Sometimes trouble follows you, and sometimes you bring it upon yourself. Both happened to Congresswoman Alexandria Ocasio-Cortez on Saturday in Astoria.
First, the trouble she could have avoided. Ocasio-Cortez hosted an event that was billed as “a Family Fun Run supporting U.S. Congresswoman Alexandria Ocasio-Cortez’s Green New Deal” in Astoria Park.
Nearly 400 runners ponied up $30 to take part in the event, with kids paying $20 each to run in a kids’ 1K. More than $11,000 was raised.
What was apparently not clear to runners was that the event was actually a campaign fundraiser for Ocasio-Cortez, with many participants under the impression their money was going to be used to help save the planet.
A legal disclosure on a website promoting the fun run informs participants that the registration fees are contributions to “AOC for Congress” and subject to Federal Election Commission rules.
Which means some people may have inadvertently broken election laws, which prohibit parents from contributing their own funds in their child’s name. So unless that three-year-old running the kids’ 1K paid their entry fee from their allowance, their parents may have – technically – broken the law.
All of which could have been avoided if the campaign had made it more clear that is was a fundraiser for AOC, and not necessarily for her Green New Deal directly.
Needless to say the story made national headlines, and AOC continues to find herself in the middle of the spotlight.
And then there’s the kind of trouble that follows you. A disheveled Anthony Pappas showed up at the event looking to speak with the freshman congresswoman.
Pappas, you probably don’t remember, ran as a Republican against AOC in the general election after her stunning primary defeat of then-congressman Joseph Crowley. Pappas only received about 13 percent of the vote.

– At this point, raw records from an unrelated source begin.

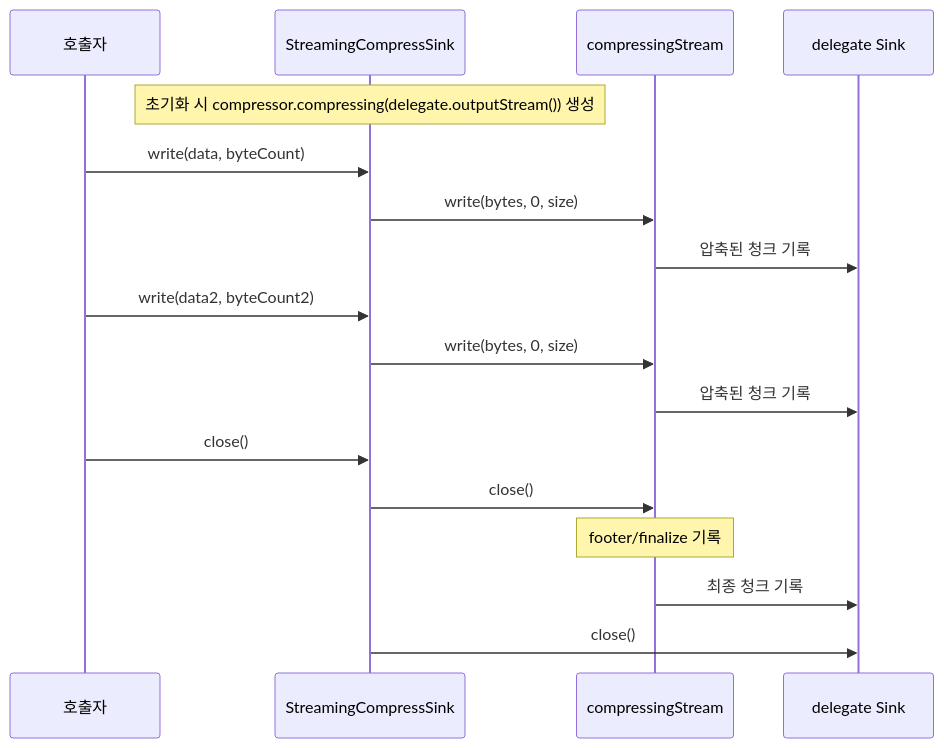
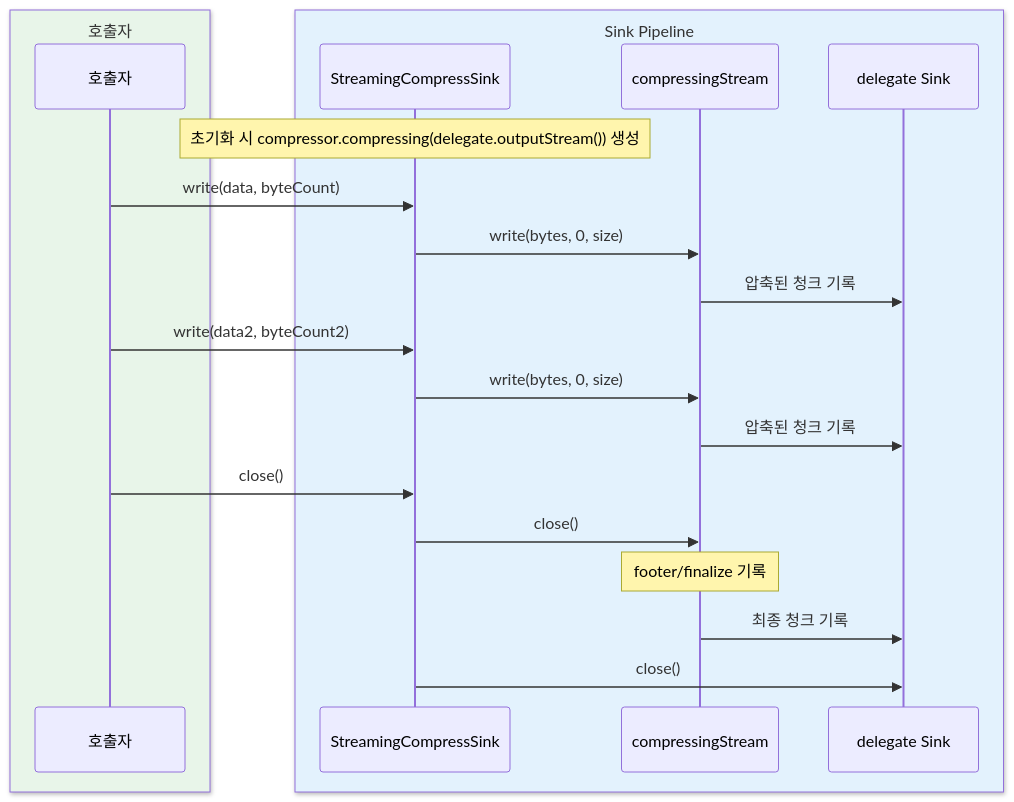
One commit to bluetape4k/bluetape4k-projects changed the sixth of 9 diagrams in io/okio/README.ko.md. Above: the diagram before and after it, drawn with Mermaid. The commit also changed other lines of this file and 221 other files, not shown here.

First line of the commit message:
docs: 전체 모듈 README UML 다이어그램 보강 및 색상 업그레이드

````diff
--- a/io/okio/README.ko.md
+++ b/io/okio/README.ko.md
@@ -569,23 +611,27 @@
 ```mermaid
 sequenceDiagram
-    participant C as 호출자
-    participant SS as StreamingCompressSink
-    participant CS as compressingStream
-    participant D as delegate Sink
+    box rgb(232, 245, 233) 호출자
+        participant C as 호출자
+    end
+    box rgb(227, 242, 253) Sink Pipeline
+        participant SS as StreamingCompressSink
+        participant CS as compressingStream
+        participant D as delegate Sink
+    end
 
     Note over SS: 초기화 시 compressor.compressing(delegate.outputStream()) 생성
 
     C->>SS: write(data, byteCount)
     SS->>CS: write(bytes, 0, size)
     CS->>D: 압축된 청크 기록
 
     C->>SS: write(data2, byteCount2)
     SS->>CS: write(bytes, 0, size)
     CS->>D: 압축된 청크 기록
 
     C->>SS: close()
     SS->>CS: close()
     Note over CS: footer/finalize 기록
     CS->>D: 최종 청크 기록
     SS->>D: close()
 ```
````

The 72-year-old St. John’s professor was carrying a Green New Deal bag and distributing copies of an eight-page manifesto he penned outlining his issues with the judicial system, primarily a lack of accountability for sitting justices.

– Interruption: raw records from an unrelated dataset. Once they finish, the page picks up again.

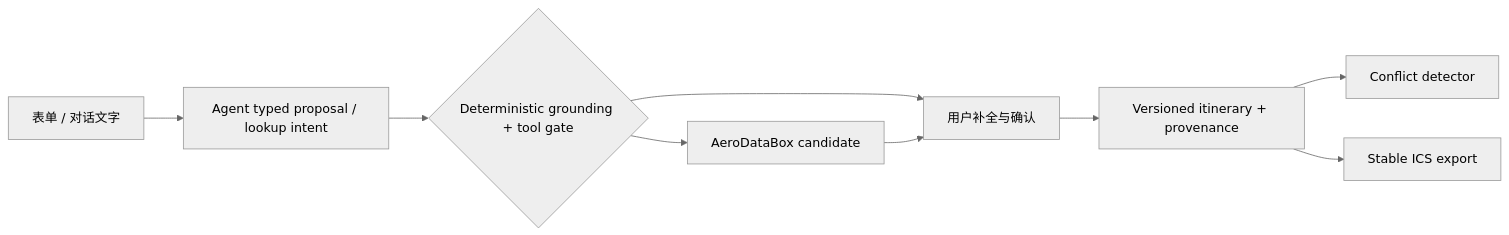
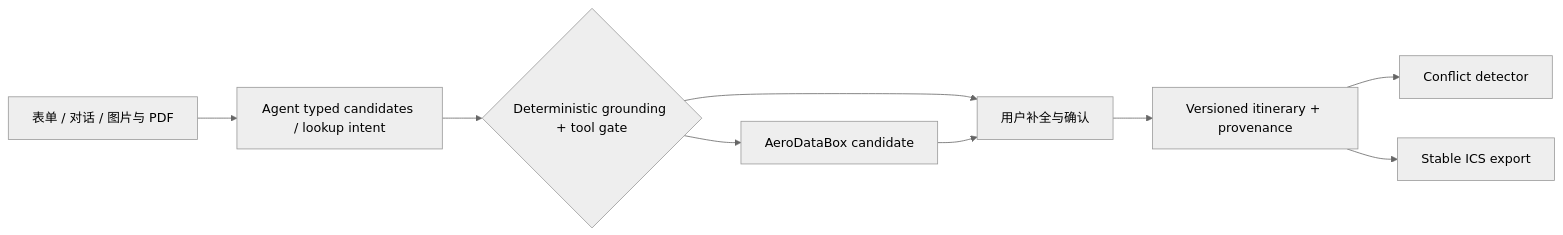
One commit to mingyoud2003-bot/cross-border-travel-agent changed the first of 2 diagrams in README.md. Above: the diagram before and after it, drawn with Mermaid (neutral theme). The commit also changed other lines of this file and 19 other files, not shown here.

````diff
--- a/README.md
+++ b/README.md
@@ -19,11 +23,11 @@
 ```mermaid
 flowchart LR
-    I[表单 / 对话文字] --> P[Agent typed proposal / lookup intent]
+    I[表单 / 对话 / 图片与 PDF] --> P[Agent typed candidates / lookup intent]
     P --> G{Deterministic grounding + tool gate}
     G --> A[AeroDataBox candidate]
     G --> C[用户补全与确认]
     A --> C
     C --> S[Versioned itinerary + provenance]
     S --> D[Conflict detector]
     S --> E[Stable ICS export]
 ```
````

That was a central theme of his campaign. When our editorial board sat down with him last year to discuss the issues, that was primarily all he wanted to talk about. Obviously, he feels like some judge done him wrong at some point in the past and won’t let it go.
Staffers blocked Pappas from speaking with Ocasio-Cortez, and he was eventually escorted away by two police officers.
Just another day in the life of AOC!